(Beginning of PROVIDED RECORDS)

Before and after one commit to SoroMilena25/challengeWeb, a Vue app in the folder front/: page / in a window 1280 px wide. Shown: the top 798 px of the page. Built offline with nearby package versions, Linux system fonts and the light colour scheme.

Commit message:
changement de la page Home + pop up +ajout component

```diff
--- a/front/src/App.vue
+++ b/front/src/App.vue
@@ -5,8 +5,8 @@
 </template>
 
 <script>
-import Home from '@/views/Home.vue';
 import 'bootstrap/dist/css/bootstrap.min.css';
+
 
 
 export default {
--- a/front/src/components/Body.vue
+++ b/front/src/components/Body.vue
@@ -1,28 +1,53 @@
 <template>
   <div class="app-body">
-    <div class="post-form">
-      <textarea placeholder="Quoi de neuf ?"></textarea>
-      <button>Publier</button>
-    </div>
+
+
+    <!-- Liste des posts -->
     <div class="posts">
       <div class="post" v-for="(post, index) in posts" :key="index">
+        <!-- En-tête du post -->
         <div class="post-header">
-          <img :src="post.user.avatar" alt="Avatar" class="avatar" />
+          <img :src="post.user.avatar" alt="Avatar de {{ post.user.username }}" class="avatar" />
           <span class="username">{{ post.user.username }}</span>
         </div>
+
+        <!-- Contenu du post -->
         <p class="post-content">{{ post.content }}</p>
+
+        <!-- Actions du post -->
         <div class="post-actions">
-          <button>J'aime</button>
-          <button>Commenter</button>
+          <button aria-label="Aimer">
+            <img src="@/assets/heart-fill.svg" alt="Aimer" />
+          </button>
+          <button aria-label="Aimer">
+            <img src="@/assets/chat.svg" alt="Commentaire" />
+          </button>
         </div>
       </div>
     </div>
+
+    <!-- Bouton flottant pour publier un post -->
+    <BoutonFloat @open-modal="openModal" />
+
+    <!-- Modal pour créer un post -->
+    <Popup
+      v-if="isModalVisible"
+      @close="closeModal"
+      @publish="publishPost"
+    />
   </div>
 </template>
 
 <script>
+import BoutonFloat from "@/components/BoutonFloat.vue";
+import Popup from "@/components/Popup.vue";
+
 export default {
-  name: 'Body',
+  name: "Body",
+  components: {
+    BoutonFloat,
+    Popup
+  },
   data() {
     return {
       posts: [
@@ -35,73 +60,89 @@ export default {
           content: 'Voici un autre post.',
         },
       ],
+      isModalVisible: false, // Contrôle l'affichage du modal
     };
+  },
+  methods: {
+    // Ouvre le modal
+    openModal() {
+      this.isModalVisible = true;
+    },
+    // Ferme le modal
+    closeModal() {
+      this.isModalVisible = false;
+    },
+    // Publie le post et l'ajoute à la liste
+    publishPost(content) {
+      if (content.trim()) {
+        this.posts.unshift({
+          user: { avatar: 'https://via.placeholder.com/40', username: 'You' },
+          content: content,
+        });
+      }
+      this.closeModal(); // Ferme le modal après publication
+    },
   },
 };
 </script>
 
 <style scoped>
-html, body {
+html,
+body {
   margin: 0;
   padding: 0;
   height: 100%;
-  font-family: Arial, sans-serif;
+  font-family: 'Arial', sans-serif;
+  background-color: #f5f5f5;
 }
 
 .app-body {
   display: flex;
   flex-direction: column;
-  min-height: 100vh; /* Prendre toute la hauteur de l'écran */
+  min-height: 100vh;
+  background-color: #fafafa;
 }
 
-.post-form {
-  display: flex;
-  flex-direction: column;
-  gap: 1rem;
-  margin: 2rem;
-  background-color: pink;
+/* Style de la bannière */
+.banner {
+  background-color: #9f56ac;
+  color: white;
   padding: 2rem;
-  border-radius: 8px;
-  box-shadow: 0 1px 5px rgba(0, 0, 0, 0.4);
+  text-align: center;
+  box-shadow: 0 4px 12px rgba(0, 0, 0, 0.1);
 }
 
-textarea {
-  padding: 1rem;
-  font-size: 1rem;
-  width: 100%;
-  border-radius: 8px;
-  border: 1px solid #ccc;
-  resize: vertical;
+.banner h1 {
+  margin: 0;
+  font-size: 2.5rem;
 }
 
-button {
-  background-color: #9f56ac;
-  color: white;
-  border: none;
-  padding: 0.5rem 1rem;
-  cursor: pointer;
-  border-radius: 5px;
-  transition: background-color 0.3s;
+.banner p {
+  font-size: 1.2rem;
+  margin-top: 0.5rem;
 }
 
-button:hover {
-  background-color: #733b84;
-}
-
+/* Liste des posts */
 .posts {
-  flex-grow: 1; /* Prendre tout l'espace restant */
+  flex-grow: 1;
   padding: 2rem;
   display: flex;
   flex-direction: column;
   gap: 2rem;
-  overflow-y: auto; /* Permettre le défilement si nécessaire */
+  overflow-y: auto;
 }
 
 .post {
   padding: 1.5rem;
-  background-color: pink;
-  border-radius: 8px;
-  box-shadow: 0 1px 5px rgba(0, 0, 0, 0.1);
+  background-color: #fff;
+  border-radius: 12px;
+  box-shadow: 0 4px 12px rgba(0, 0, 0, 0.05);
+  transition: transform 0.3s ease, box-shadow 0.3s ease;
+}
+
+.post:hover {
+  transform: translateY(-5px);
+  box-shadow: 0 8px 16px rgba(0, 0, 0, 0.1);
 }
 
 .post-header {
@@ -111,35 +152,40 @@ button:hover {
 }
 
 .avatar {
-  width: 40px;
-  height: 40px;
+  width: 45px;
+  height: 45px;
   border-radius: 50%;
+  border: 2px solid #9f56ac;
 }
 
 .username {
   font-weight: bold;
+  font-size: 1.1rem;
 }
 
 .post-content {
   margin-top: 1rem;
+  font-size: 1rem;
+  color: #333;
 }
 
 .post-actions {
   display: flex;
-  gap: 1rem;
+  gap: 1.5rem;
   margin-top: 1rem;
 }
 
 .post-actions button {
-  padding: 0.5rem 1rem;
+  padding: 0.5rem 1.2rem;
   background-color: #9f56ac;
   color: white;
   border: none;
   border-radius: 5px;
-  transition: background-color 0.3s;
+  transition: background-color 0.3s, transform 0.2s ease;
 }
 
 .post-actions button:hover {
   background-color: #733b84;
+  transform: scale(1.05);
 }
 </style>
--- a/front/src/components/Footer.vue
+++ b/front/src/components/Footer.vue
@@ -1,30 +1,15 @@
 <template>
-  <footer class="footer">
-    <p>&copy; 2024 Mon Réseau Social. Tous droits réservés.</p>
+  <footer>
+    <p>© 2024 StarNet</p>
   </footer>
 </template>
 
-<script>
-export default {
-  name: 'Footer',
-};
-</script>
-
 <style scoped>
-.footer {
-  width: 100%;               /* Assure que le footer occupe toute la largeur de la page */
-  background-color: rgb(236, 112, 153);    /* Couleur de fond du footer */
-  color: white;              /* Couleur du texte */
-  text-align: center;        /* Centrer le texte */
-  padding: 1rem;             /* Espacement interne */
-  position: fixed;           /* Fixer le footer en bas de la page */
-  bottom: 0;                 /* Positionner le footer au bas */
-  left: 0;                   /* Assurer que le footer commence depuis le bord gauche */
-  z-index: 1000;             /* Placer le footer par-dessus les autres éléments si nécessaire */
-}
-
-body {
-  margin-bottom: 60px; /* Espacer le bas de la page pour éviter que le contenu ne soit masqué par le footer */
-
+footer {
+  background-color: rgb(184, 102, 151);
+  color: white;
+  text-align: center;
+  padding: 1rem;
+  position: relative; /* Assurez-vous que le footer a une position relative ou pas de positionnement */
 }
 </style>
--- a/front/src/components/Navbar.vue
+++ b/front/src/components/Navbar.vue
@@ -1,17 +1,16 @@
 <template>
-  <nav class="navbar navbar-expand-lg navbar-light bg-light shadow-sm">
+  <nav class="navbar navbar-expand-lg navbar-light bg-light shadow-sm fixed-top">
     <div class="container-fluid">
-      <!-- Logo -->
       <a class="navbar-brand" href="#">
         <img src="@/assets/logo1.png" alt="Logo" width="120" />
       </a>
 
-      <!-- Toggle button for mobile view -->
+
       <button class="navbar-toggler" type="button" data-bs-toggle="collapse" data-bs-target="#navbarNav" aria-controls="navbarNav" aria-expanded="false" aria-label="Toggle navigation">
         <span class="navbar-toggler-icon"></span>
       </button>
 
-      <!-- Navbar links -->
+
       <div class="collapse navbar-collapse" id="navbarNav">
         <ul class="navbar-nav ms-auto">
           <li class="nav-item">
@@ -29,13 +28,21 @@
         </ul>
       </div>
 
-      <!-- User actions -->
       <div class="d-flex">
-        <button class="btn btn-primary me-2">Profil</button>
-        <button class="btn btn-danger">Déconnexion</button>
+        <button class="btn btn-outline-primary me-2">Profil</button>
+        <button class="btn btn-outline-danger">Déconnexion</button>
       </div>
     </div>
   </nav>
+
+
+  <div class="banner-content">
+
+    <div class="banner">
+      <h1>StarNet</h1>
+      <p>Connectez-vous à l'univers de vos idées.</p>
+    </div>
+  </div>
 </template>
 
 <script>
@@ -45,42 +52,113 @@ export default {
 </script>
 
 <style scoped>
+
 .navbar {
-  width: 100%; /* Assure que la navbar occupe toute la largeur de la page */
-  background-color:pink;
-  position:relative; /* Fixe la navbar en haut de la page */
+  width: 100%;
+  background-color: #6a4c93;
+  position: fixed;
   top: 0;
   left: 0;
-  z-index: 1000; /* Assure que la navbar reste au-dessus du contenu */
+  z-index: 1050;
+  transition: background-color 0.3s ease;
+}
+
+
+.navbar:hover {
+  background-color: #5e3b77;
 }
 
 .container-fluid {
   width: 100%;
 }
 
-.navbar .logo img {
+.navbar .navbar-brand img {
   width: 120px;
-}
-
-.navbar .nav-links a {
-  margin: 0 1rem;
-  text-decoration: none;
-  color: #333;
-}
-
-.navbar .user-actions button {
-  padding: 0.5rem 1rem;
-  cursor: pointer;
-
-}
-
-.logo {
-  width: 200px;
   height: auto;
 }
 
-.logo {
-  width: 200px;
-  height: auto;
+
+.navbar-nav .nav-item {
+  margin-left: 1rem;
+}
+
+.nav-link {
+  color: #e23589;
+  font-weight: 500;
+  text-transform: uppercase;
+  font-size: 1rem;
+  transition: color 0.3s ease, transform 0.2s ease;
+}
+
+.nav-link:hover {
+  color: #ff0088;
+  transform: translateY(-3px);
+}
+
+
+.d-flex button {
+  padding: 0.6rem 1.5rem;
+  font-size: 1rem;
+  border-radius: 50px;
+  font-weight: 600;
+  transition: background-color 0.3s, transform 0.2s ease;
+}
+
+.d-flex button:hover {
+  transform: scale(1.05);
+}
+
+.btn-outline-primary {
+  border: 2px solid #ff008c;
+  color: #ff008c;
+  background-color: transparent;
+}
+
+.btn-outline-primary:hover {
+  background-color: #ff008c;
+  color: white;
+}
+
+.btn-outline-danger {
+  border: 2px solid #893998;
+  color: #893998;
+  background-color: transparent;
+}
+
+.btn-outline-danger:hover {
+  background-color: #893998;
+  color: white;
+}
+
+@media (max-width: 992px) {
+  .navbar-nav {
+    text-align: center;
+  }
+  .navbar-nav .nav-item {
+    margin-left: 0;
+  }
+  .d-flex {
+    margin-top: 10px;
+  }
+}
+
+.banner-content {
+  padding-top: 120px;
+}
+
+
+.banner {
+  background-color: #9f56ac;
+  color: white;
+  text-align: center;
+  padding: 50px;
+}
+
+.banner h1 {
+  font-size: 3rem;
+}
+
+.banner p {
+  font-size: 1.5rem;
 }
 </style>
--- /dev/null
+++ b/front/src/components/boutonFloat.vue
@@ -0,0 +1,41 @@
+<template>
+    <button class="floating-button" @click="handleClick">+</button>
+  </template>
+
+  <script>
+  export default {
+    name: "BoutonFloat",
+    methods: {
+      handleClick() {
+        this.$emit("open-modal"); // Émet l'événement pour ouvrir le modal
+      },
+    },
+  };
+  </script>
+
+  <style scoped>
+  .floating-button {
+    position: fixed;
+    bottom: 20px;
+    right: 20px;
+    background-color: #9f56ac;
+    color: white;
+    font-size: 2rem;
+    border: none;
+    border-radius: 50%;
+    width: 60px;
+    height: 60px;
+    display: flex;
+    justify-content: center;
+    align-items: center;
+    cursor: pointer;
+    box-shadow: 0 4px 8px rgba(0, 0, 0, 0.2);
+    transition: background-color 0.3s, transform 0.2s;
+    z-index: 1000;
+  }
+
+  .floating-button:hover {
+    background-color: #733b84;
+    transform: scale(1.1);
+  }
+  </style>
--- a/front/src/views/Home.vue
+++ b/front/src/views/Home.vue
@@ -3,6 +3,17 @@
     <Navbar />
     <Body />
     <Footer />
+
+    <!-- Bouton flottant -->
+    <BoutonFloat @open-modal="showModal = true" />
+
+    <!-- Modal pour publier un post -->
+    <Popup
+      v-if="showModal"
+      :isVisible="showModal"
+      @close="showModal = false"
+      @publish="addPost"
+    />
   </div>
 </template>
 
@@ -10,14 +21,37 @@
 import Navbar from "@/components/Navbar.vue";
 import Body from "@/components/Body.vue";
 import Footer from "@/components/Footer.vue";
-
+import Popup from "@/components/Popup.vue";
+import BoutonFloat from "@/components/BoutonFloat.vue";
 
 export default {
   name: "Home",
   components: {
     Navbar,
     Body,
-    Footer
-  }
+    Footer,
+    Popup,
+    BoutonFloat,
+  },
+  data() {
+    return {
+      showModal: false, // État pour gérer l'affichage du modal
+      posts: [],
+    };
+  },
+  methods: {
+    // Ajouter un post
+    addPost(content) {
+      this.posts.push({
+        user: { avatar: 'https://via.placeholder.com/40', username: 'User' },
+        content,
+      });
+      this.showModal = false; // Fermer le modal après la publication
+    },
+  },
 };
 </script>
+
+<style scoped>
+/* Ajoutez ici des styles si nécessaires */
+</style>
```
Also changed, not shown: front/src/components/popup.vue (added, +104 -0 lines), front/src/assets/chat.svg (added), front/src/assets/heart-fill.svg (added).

(End of PROVIDED RECORDS)

TRY IT
Check each line above for the string "index" and copy those that have it.

OUTPUT FOR THIS EXERCISE
       <div class="post" v-for="(post, index) in posts" :key="index">
-  z-index: 1000;             /* Placer le footer par-dessus les autres éléments si nécessaire */
-  z-index: 1000; /* Assure que la navbar reste au-dessus du contenu */
+  z-index: 1050;
+    z-index: 1000;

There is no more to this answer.